> Goal of the exercise:
Pictures in the records are to be excluded from an otherwise exact copy.

[Source data]
══════════════════════════════

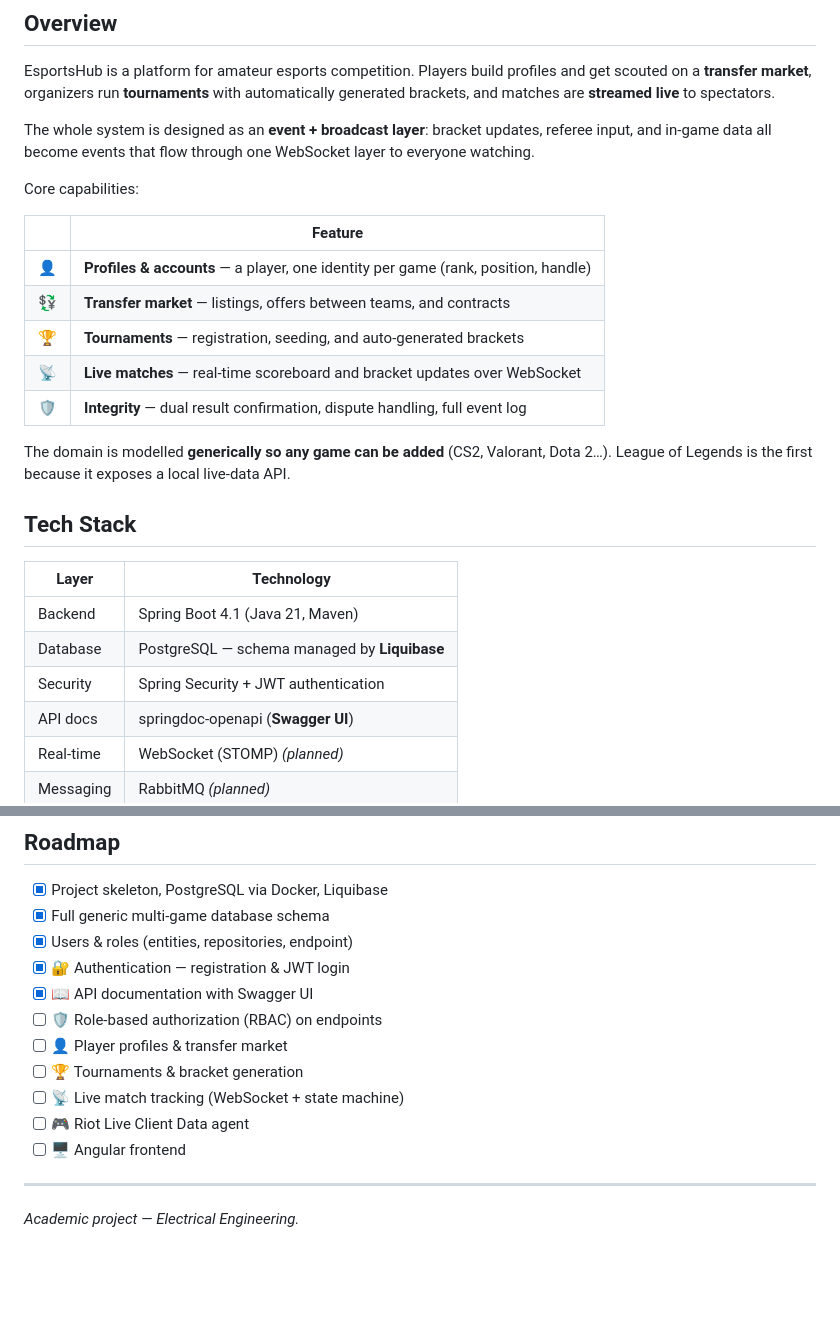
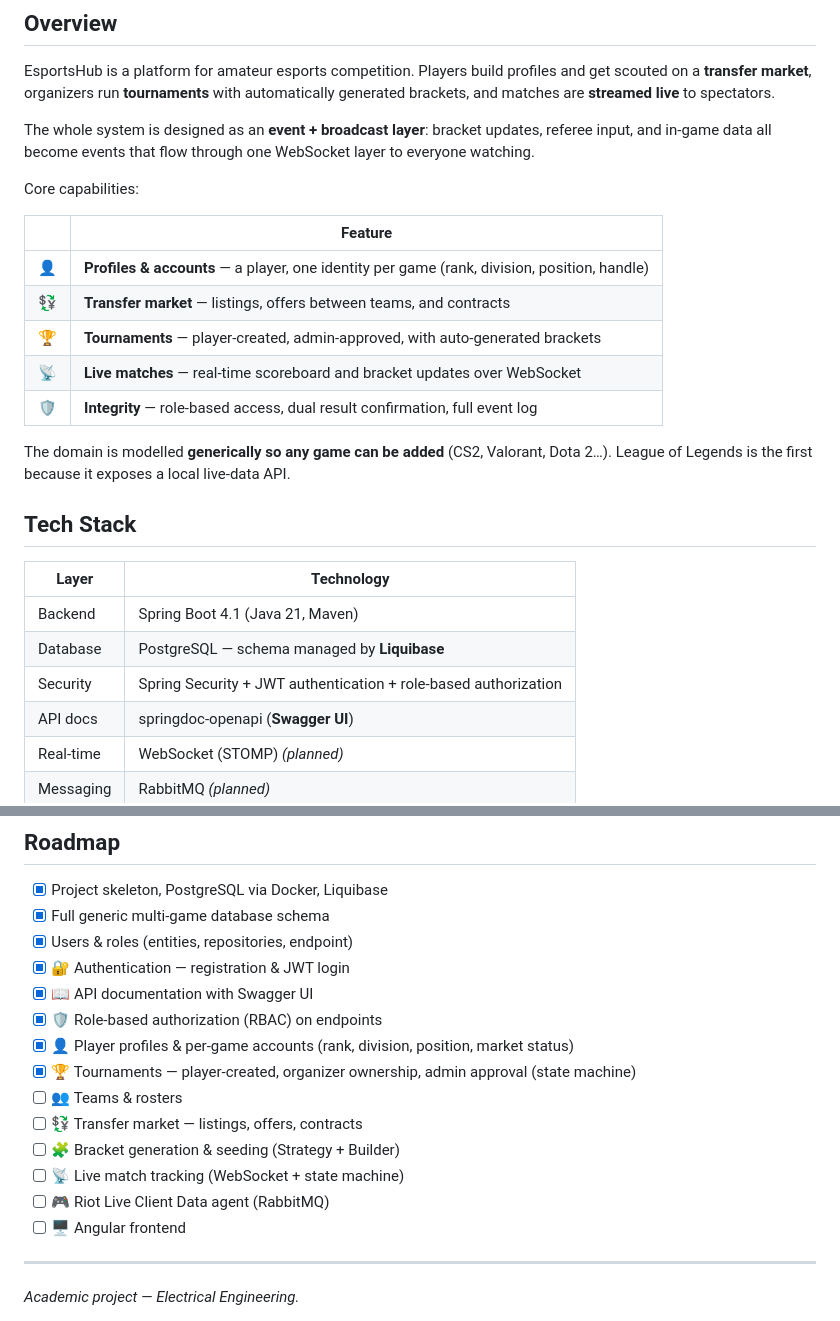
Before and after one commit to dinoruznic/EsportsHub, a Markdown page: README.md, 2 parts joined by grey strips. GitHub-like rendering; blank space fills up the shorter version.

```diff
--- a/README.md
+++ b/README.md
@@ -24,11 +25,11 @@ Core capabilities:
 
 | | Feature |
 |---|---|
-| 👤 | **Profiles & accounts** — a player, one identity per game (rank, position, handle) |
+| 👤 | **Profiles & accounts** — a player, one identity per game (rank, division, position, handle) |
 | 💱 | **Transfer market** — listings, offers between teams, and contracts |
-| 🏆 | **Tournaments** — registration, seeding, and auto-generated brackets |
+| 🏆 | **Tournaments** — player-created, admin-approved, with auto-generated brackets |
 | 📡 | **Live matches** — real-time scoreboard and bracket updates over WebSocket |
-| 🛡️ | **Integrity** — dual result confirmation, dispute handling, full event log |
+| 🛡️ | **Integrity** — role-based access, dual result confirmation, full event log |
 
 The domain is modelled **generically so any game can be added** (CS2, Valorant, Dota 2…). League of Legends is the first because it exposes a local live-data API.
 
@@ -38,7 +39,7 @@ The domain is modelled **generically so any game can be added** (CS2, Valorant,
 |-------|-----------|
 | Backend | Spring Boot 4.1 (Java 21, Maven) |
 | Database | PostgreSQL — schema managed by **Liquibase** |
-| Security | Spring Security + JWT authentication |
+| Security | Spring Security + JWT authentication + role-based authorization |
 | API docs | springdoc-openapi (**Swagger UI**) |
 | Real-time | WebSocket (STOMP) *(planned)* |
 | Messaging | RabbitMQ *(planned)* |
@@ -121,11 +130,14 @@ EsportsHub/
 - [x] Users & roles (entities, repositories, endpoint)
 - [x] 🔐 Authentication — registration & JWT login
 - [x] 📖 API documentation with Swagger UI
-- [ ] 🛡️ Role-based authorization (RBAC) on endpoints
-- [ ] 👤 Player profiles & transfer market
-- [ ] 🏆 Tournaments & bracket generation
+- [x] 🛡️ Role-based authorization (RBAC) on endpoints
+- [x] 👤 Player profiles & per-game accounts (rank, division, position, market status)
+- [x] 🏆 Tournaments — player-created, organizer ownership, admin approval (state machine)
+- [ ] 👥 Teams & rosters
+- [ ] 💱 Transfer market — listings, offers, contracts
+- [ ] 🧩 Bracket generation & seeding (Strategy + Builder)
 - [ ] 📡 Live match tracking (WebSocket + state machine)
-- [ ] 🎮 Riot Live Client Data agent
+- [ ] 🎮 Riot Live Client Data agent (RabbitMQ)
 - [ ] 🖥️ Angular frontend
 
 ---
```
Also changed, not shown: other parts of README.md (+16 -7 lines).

══════════════════════════════

> Answer for the task:
Before and after one commit to dinoruznic/EsportsHub, a Markdown page: README.md, 2 parts joined by grey strips. GitHub-like rendering; blank space fills up the shorter version.

```diff
--- a/README.md
+++ b/README.md
@@ -24,11 +25,11 @@ Core capabilities:
 
 | | Feature |
 |---|---|
-| 👤 | **Profiles & accounts** — a player, one identity per game (rank, position, handle) |
+| 👤 | **Profiles & accounts** — a player, one identity per game (rank, division, position, handle) |
 | 💱 | **Transfer market** — listings, offers between teams, and contracts |
-| 🏆 | **Tournaments** — registration, seeding, and auto-generated brackets |
+| 🏆 | **Tournaments** — player-created, admin-approved, with auto-generated brackets |
 | 📡 | **Live matches** — real-time scoreboard and bracket updates over WebSocket |
-| 🛡️ | **Integrity** — dual result confirmation, dispute handling, full event log |
+| 🛡️ | **Integrity** — role-based access, dual result confirmation, full event log |
 
 The domain is modelled **generically so any game can be added** (CS2, Valorant, Dota 2…). League of Legends is the first because it exposes a local live-data API.
 
@@ -38,7 +39,7 @@ The domain is modelled **generically so any game can be added** (CS2, Valorant,
 |-------|-----------|
 | Backend | Spring Boot 4.1 (Java 21, Maven) |
 | Database | PostgreSQL — schema managed by **Liquibase** |
-| Security | Spring Security + JWT authentication |
+| Security | Spring Security + JWT authentication + role-based authorization |
 | API docs | springdoc-openapi (**Swagger UI**) |
 | Real-time | WebSocket (STOMP) *(planned)* |
 | Messaging | RabbitMQ *(planned)* |
@@ -121,11 +130,14 @@ EsportsHub/
 - [x] Users & roles (entities, repositories, endpoint)
 - [x] 🔐 Authentication — registration & JWT login
 - [x] 📖 API documentation with Swagger UI
-- [ ] 🛡️ Role-based authorization (RBAC) on endpoints
-- [ ] 👤 Player profiles & transfer market
-- [ ] 🏆 Tournaments & bracket generation
+- [x] 🛡️ Role-based authorization (RBAC) on endpoints
+- [x] 👤 Player profiles & per-game accounts (rank, division, position, market status)
+- [x] 🏆 Tournaments — player-created, organizer ownership, admin approval (state machine)
+- [ ] 👥 Teams & rosters
+- [ ] 💱 Transfer market — listings, offers, contracts
+- [ ] 🧩 Bracket generation & seeding (Strategy + Builder)
 - [ ] 📡 Live match tracking (WebSocket + state machine)
-- [ ] 🎮 Riot Live Client Data agent
+- [ ] 🎮 Riot Live Client Data agent (RabbitMQ)
 - [ ] 🖥️ Angular frontend
 
 ---
```
Also changed, not shown: other parts of README.md (+16 -7 lines).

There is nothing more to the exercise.